Apple today filed a countersuit against Nokia, which sued it back in October over alleged patent infringement on several forms of wireless technologies that Nokia licenses to others. Apple’s retaliatory suit, which was filed in the U.S. District Court in Delaware and covers 13 patents Apple holds, illustrates in legal language how the convergence of wireless voice and personal computing is shaking up the mobile market.
Nokia, a leader in wireless voice, and Apple, a leader in personal computing, both have patents related to the technology needed to make today’s smartphones, according to the filing. Apple is arguing that Nokia won’t license its wireless patents to Apple on fair and reasonable terms, and that Nokia is using its wireless patents as a way to force Apple into a cross-licensing deal around its computing technology. From the suit:

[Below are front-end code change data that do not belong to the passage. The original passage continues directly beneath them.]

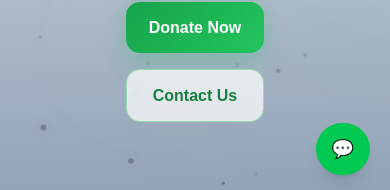
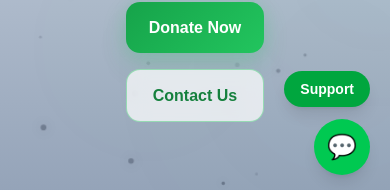
Before and after one commit to aziz1145/FCP-Website-White-Theme, a React (Vite) app: page / in a window 390 px wide. Shown: the part 649-839 px from the top of the page. Built offline with nearby package versions, Linux system fonts and the light colour scheme.

Commit message:
floting support button added on mobile view

```diff
--- a/src/components/FloatingWhatsApp.jsx
+++ b/src/components/FloatingWhatsApp.jsx
@@ -1,19 +1,24 @@
 const FloatingWhatsApp = () => {
   return (
-    <a
-      href="https://wa.me/923214067783"
-      target="_blank"
-      rel="noreferrer"
-      className="fixed bottom-5 right-5 z-50 flex items-center gap-2 bg-green-500 text-black px-4 py-3 rounded-full shadow-lg hover:bg-green-400 transition group"
-    >
-      <span className="text-lg">💬</span>
+    <div className="fixed bottom-5 right-5 z-50 flex flex-col items-end gap-3">
+      {/* SUPPORT BUTTON */}
+      <a
+        href="/support"
+        className="block md:hidden rounded-full bg-green-600 px-4 py-2 text-sm font-semibold text-white shadow-lg transition hover:bg-green-500"
+      >
+        Support
+      </a>
 
-      <span className="text-sm font-semibold hidden sm:inline">
-        Chat with us
-      </span>
-
-      <span className="absolute inset-0 rounded-full animate-ping bg-green-400 opacity-20 group-hover:opacity-0"></span>
-    </a>
+      {/* WHATSAPP BUTTON */}
+      <a
+        href="https://wa.me/923214067783"
+        target="_blank"
+        rel="noreferrer"
+        className="flex h-14 w-14 items-center justify-center rounded-full bg-green-500 text-white text-2xl shadow-lg transition hover:bg-green-400"
+      >
+        💬
+      </a>
+    </div>
   );
 };
 
```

This attempt by Nokia to leverage patents previously pledged to industry standards is an effort to free ride on the commercial success of Apple’s innovative iPhone while avoiding liability for copying the iPhone and infringing Apple’s patents.
TheAppleBlog has more on the spat, but it appears to be little more than a bargaining tactic since both parties have something worth licensing. The question is whether Nokia is asking for too much, or Apple is offering to pay too little. As companies increasingly put out connected devices and bring computing to even more of our existing gadgets, expect more of these types of suits and cross-license spats. Especially if one player feels it’s at a disadvantage in the changing market.
Image courtesy of William Hook via Flickr.